Edit difference data
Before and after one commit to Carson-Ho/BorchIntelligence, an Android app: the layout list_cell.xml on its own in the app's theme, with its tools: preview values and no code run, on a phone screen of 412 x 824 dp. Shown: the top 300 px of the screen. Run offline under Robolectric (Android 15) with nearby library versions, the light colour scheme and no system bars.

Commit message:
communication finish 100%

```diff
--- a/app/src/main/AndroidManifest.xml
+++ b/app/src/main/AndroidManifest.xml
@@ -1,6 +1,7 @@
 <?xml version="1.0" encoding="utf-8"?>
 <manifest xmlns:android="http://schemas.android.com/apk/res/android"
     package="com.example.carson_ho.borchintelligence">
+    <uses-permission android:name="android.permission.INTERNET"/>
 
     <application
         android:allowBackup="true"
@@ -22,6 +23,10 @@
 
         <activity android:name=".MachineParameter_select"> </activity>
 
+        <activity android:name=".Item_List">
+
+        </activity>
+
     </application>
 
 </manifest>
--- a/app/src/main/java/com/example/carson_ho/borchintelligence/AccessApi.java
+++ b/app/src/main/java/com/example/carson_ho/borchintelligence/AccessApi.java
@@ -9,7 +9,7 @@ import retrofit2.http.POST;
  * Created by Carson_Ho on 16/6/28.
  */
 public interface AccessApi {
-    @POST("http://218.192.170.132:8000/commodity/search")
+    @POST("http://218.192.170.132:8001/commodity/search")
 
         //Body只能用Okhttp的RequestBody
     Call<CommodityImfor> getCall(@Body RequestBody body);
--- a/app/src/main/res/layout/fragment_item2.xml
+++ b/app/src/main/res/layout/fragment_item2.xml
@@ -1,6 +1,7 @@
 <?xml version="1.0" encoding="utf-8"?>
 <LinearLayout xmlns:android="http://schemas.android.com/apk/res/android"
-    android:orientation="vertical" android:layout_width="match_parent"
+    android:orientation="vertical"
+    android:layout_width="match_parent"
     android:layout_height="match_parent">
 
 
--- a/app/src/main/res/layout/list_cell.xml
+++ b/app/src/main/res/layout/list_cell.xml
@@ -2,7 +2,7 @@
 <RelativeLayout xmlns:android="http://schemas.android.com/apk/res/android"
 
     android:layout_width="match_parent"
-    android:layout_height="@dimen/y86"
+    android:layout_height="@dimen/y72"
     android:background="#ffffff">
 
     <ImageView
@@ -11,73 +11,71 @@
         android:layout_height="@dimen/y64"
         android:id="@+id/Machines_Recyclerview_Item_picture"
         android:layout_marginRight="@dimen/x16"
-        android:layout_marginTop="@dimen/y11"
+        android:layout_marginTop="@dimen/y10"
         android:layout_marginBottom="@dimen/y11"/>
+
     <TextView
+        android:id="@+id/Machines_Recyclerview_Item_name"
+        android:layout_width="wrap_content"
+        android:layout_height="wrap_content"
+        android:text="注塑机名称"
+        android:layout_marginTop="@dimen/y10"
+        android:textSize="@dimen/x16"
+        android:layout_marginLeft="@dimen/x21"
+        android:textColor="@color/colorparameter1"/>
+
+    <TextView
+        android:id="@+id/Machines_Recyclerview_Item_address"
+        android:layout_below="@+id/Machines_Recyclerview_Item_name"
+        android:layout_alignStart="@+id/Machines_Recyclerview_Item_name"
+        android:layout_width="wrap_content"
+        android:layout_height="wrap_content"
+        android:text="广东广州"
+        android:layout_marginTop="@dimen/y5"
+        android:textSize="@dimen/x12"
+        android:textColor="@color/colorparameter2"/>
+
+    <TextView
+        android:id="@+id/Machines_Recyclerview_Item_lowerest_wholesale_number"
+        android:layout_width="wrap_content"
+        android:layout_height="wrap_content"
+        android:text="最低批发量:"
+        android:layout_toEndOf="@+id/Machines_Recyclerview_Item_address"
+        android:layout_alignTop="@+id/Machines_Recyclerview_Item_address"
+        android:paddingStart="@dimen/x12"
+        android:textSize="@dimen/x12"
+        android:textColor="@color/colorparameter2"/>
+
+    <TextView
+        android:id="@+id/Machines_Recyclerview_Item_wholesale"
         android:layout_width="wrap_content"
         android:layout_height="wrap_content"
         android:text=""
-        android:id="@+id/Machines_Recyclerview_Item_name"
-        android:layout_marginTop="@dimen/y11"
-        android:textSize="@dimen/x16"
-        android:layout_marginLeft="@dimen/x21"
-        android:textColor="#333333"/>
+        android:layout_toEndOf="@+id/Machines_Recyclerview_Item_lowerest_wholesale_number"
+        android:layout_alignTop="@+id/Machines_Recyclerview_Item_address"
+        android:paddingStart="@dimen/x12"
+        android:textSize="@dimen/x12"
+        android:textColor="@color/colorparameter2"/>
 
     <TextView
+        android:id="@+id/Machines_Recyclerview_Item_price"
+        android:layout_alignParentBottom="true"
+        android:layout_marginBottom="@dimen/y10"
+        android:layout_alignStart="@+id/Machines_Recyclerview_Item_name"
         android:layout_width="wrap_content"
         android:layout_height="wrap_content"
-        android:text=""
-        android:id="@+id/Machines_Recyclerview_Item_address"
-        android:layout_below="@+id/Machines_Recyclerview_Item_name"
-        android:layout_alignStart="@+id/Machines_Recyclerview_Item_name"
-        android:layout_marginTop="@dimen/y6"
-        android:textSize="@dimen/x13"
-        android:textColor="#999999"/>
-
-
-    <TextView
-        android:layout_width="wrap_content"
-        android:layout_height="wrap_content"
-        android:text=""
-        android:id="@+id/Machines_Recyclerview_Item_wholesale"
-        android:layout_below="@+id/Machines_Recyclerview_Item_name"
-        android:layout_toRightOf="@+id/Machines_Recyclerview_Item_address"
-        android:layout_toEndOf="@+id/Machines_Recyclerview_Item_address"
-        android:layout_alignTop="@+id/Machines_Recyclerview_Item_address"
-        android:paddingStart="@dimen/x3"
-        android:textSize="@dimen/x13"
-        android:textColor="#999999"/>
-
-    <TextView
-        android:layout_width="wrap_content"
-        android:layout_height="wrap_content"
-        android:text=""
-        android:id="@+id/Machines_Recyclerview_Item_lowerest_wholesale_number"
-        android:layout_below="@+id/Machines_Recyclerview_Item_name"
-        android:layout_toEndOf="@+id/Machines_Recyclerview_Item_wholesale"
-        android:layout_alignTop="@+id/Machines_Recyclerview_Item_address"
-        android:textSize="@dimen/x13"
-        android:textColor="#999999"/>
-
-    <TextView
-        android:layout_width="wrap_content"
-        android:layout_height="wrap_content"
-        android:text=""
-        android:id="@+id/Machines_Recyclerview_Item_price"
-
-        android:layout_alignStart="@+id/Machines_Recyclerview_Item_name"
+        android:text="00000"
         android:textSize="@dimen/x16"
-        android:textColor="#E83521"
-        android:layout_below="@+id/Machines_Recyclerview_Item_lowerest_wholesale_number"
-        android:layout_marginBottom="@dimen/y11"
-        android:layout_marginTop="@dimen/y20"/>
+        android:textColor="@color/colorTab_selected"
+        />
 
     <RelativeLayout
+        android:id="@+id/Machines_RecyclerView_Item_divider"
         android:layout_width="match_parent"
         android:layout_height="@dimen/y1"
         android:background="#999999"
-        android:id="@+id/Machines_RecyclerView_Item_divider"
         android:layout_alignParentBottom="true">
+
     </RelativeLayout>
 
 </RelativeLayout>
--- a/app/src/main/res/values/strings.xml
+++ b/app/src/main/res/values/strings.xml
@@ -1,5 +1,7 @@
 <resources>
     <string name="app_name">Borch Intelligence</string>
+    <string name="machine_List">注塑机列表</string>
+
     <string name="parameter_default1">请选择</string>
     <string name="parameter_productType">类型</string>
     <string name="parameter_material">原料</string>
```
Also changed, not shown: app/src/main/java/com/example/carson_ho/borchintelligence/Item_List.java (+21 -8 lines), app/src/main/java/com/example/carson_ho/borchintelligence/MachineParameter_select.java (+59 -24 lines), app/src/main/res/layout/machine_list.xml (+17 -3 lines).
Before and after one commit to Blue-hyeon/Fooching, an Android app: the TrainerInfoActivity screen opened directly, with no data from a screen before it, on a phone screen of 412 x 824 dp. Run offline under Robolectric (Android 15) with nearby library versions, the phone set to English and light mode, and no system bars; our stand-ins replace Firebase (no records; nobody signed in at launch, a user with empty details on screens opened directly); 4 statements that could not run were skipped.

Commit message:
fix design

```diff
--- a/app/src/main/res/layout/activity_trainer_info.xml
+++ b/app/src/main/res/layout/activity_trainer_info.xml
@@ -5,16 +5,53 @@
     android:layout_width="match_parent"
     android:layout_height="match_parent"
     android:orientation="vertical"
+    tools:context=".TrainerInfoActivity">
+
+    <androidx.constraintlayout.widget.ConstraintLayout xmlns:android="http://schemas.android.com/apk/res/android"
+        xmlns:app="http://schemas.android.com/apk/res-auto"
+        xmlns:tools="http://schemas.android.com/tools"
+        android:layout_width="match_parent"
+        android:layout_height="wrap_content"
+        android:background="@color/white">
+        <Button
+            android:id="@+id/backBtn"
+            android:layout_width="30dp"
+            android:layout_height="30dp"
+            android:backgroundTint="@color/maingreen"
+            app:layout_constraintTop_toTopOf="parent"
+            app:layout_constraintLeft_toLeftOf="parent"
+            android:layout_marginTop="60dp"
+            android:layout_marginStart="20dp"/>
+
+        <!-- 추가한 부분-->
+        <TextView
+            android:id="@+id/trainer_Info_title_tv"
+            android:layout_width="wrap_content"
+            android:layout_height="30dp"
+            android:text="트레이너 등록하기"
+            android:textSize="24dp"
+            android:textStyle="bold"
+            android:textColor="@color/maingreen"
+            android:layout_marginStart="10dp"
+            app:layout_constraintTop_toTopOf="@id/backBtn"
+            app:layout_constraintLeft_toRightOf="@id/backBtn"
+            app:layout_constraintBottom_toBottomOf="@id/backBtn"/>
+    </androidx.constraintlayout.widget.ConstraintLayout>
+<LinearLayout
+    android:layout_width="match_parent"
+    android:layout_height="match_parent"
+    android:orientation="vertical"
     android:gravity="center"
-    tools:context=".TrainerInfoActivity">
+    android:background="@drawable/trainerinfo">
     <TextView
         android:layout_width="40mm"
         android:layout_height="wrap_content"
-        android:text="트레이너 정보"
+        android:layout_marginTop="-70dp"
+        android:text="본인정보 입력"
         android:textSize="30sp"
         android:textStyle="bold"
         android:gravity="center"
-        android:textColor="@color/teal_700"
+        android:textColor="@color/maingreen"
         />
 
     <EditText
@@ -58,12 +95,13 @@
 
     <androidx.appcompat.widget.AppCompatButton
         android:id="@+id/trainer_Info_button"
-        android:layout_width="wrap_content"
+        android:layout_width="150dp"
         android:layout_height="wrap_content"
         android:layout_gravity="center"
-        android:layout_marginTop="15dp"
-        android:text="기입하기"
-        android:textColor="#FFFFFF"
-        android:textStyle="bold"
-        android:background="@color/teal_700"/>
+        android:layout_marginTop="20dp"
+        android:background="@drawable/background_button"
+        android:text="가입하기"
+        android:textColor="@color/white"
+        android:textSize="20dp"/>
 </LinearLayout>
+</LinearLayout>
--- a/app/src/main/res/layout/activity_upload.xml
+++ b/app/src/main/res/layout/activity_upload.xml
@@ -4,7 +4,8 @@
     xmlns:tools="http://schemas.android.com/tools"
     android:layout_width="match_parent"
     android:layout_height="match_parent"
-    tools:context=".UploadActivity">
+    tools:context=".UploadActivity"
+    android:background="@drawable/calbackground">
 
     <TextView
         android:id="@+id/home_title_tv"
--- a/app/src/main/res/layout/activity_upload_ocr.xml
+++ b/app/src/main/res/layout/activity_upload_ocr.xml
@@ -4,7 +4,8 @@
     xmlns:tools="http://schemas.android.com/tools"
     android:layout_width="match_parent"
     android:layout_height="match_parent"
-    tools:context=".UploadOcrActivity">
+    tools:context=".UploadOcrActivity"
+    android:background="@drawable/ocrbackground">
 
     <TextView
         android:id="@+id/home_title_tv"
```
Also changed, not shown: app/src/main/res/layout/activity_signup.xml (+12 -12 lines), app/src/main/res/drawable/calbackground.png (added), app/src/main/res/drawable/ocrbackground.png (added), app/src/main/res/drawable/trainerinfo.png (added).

_About this exercise_
Read the entries and show each line that mentions "LinearLayout".

_Exercise result_
 <LinearLayout xmlns:android="http://schemas.android.com/apk/res/android"
+<LinearLayout
 </LinearLayout>
+</LinearLayout>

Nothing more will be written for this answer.